The first step is to go after the spoilers who are undermining the peace agreement. These officials engage in human rights abuses such as the illegal arrest and detention of journalists and civil society activists. They introduce obstacles to stymie the implementation of the peace agreement—by rejecting outright all the candidates for office proposed by the opposition, for instance. Worse, they are complicit in violating signed ceasefires and attacking opponents’ positions. Just last year, in November, government and rebel troops accused one another of initiating attacks against the military and civilians alike. To send a clear message that impunity for such actions no longer reigns, the United States should expand its use of the Global Magnitsky Act with targeted measures against more individuals or entities, for example.
Next, the kleptocratic governance structure that fuels the war must be cracked. By deploying financial pressures against networks—targeting individual peace spoilers, their companies, and their international business associates—concurrently with anti-money laundering measures, asset freezes, and advisories, the Biden administration could maximize the outcomes for holistic peace.
Peace agreements in South Sudan have hardly yielded the desired outcome because they are used by political elites to extend their hold on power and co-opt rivals into their camp. In the past, targeted measures by the Treasury Department have been successful in effecting change: they were partly responsible for cajoling reluctant politicians to agree to sign the peace deal in 2018. With the buy-in of allies Britain and Norway, which have been guarantors to the peace process since 2014, as well as the European Union and African Union, these pressures can be applied in a concerted manner to change the calculus for war in South Sudan.
Such a strategy could, for instance, be tied to South Sudan achieving short- and long-term goals with clear benchmarks that leaders must deliver on within a specified timeline. At the moment, an urgent short-term goal could include achieving progress on stalled elements of the peace deal—such as the creation of unified armed forces—and completing the formation of government at the state level. Future stability in South Sudan depends entirely on good governance marked by independent and effective institutions that can hold officials accountable, so a long-term diplomatic strategy could be connected to achieving progress on the institutional reforms spelled out in Chapter IV of the peace agreement.
Along with financial pressure, the United States could reinvigorate its diplomatic track by appointing a highly respected senior diplomat as a special envoy who would have clout and respect in East Africa and the Horn of Africa. That would signal to leaders responsible for the South Sudanese conflict that Washington accords a high priority to realizing a serious peace.
For far too long, the people of South Sudan have endured the misery of a war inflicted by self-aggrandizing politicians.

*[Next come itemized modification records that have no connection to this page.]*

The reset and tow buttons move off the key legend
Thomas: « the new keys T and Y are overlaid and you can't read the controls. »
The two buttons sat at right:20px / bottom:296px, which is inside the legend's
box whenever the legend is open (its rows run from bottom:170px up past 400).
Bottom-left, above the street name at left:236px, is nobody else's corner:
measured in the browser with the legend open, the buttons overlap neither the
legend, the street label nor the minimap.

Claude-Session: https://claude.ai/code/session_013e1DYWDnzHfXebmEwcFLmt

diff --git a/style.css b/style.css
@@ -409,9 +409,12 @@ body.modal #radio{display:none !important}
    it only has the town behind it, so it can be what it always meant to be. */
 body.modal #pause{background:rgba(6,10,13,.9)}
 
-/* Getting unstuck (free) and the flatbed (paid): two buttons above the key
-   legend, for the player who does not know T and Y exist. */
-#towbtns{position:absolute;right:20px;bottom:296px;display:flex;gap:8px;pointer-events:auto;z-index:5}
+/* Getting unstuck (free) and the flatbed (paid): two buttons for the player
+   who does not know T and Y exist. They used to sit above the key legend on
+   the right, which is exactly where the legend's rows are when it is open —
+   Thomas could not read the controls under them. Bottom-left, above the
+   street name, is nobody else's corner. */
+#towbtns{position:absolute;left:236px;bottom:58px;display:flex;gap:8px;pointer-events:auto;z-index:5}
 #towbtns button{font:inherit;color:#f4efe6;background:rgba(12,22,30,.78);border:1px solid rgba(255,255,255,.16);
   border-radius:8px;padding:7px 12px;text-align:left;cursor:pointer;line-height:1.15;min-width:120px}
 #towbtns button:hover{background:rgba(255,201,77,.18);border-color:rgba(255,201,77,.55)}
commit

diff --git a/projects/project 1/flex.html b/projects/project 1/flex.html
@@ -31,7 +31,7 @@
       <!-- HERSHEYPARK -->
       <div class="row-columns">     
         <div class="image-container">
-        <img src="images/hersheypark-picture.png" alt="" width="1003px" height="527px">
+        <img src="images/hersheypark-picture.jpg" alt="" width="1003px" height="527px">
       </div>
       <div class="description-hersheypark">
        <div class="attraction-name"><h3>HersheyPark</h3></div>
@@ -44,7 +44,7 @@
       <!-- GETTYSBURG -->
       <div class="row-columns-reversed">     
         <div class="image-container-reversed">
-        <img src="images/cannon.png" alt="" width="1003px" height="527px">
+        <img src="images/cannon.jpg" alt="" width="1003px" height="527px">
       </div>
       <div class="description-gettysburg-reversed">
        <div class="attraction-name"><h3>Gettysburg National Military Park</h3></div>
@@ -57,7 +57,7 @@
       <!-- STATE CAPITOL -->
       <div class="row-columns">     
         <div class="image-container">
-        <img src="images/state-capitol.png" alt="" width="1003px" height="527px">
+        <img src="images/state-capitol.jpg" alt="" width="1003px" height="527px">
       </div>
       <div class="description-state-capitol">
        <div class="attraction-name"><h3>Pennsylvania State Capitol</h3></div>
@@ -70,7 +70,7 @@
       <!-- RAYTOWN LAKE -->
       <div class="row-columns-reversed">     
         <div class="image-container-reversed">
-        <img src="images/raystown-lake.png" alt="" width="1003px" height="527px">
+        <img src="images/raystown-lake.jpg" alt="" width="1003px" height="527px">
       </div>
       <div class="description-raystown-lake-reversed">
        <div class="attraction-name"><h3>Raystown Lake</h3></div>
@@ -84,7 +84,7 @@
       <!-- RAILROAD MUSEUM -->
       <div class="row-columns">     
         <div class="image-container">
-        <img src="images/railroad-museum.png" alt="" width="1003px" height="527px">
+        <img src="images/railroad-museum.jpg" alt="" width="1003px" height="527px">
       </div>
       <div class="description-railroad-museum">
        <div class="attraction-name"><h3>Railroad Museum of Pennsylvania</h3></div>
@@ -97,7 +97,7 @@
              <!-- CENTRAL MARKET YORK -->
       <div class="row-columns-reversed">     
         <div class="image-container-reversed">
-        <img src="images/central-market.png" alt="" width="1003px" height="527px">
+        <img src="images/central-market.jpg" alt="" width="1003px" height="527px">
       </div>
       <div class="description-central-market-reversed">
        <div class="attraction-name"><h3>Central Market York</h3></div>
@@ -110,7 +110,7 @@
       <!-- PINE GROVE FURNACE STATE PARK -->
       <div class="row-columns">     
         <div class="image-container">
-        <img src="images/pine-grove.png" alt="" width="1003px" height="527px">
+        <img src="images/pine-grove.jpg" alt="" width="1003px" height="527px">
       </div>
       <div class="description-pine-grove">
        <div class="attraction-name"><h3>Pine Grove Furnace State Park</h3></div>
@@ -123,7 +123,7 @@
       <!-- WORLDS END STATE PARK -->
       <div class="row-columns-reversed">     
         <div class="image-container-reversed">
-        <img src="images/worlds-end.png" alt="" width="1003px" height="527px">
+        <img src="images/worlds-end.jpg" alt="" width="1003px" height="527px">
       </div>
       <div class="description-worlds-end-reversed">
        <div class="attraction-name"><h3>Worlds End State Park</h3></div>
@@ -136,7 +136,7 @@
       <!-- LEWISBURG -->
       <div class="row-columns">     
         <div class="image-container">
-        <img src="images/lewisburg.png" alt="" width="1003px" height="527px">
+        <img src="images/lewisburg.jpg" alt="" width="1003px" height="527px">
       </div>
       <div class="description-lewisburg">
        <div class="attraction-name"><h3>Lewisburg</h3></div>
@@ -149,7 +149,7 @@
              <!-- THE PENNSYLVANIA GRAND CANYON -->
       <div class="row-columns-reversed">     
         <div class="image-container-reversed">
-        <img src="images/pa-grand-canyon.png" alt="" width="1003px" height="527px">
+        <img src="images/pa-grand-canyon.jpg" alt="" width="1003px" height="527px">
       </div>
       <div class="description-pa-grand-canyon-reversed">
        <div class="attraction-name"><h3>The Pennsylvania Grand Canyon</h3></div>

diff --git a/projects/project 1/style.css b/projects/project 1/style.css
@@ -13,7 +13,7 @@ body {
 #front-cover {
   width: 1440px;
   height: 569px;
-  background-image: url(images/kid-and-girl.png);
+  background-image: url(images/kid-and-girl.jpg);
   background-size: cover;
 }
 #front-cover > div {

But if the United States takes concrete steps to counter the incentive structure, the world’s youngest country may finally have a chance at peace.